These observations may sound conspiratorial but historically there has always been resistance to women’s progress towards equality. All our rights have been fought for and challenged, not given freely and cultural and social conditions provide a myriad of ways to resist further change. It is not a group of men standing arm to arm but men are colluding with oppression through their silence. My work has looked at backlash and the unexpected ways resistance to women’s equality is manifested. It was ideology that encouraged a particular type of mothering which alongside structural barriers contributed to educated women staying at home in the fifties, sixties and seventies. My gut told me twenty five years ago that post structuralism was ultimately no friend to feminism. We know historically that violence is not needed to keep people in their place when ideas will do it. And today women’s voices are being silenced and women punished for exposing the threat that an ideology that says you can think yourself a woman to be one, poses for women and girls everywhere.

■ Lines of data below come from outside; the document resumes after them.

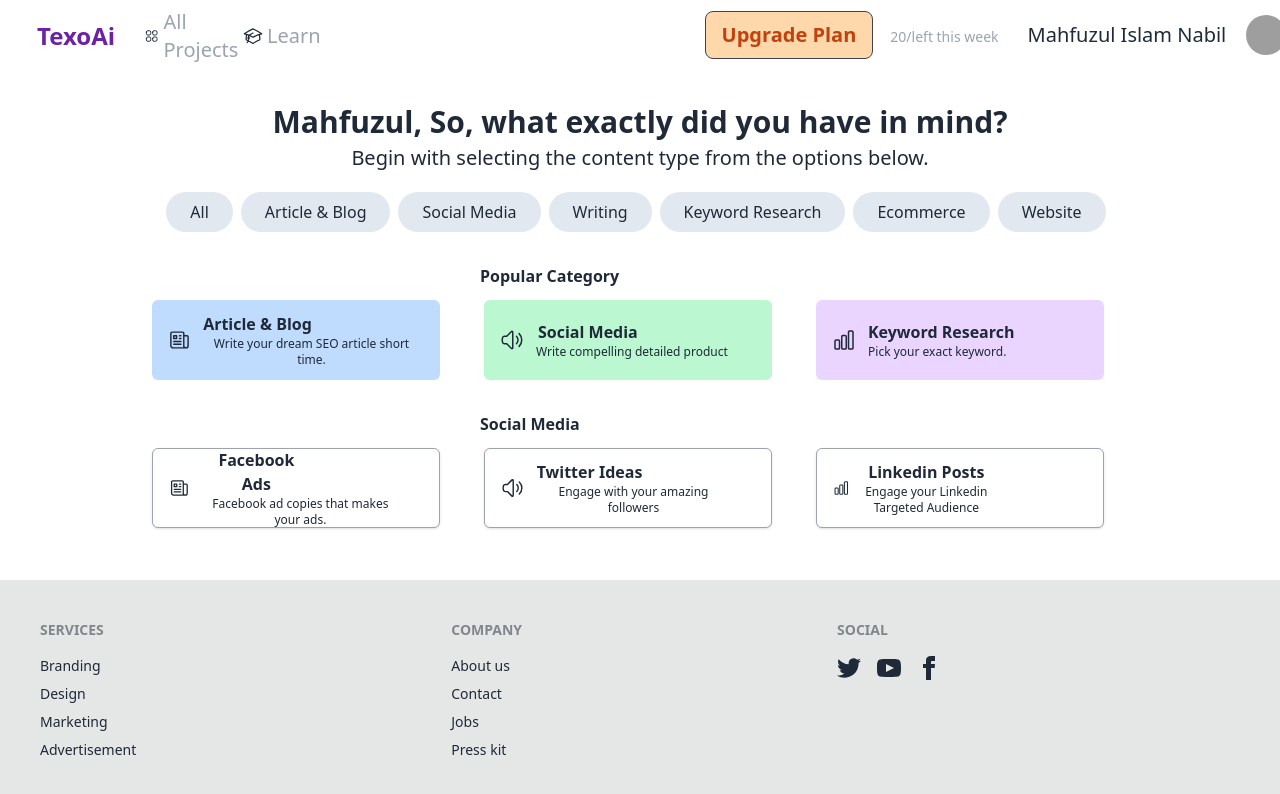
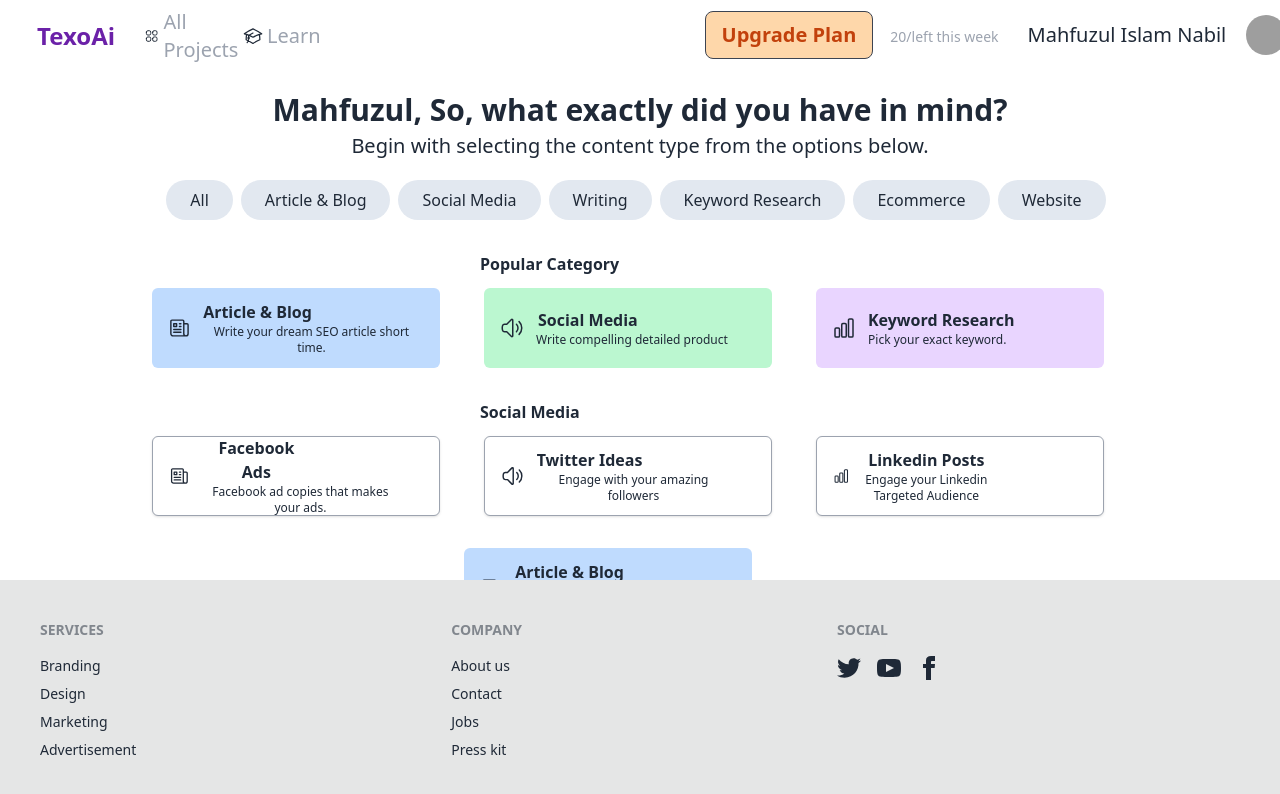
Before and after one commit to darkimpow/ai-writer-app-final, a React (Create React App) app: page / in a window 1280 px wide. Shown: the top 794 px of the page. Built offline with nearby package versions, Linux system fonts and the light colour scheme; grey boxes are pictures that could not be loaded.

Commit message:
adjusted box sizing for fitment of th rows displayed on main dashboard

```diff
--- a/src/pages/DashboardPage.js
+++ b/src/pages/DashboardPage.js
@@ -2,7 +2,7 @@
 const DashboardPage = () => {
     return (
         <div>
-            <p className="text-center text-3xl font-bold font-black pt-8">Mahfuzul, So, what exactly did you have in mind?</p>
+            <p className="text-center text-3xl font-bold font-black pt-5">Mahfuzul, So, what exactly did you have in mind?</p>
             <p className="text-center text-xl pt-1">Begin with selecting the content type from the options below.</p>
             <div className="flex justify-center items-center pt-5 ">
                 <button className="rounded-full bg-slate-200 py-2 px-6 mr-2">All</button>
@@ -96,6 +96,21 @@ const DashboardPage = () => {
                     </div>
                 </button>
             </div>
+            <div className="ml-60 pl-56 pt-8 pt-10">
+                <button className="flex items-center w-72 h-20 mr-11 p-4 rounded-md bg-blue-200">
+                    <svg xmlns="http://www.w3.org/2000/svg" fill="none" viewBox="0 0 24 24" stroke-width="1.5"
+                         stroke="currentColor" className="w-6 h-6 mr-3">
+                        <path stroke-linecap="round" stroke-linejoin="round"
+                              d="M12 7.5h1.5m-1.5 3h1.5m-7.5 3h7.5m-7.5 3h7.5m3-9h3.375c.621 0 1.125.504 1.125 1.125V18a2.25 2.25 0 01-2.25 2.25M16.5 7.5V18a2.25 2.25 0 002.25 2.25M16.5 7.5V4.875c0-.621-.504-1.125-1.125-1.125H4.125C3.504 3.75 3 4.254 3 4.875V18a2.25 2.25 0 002.25 2.25h13.5M6 7.5h3v3H6v-3z" />
+                    </svg>
+                    <div className="flex flex-col">
+                        <p className="font-bold pr-28">Article & Blog</p>
+                        <p className="text-xs pr-1">Write your dream SEO article short time.</p>
+                    </div>
+                </button>
+
+            </div>
+
         </div>
     );
 };
```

Just when women’s reality was being acknowledged a theory comes along to say there is no such thing as reality. Just when women’s truth was being spoken and perhaps heard, a theory comes along to say there is no such thing as truth. Just as women started to become the human subject for the first time in history, a theory comes along to say there is no such thing as the human subject.
Poststructuralism is a useful analytical tool, but in essence a nihilist theory that by its nature could never provide the foundation for a political movement and nearly brought feminist activism and theory to a standstill. For women’s sake it is time to dethrone the poststructuralist crown.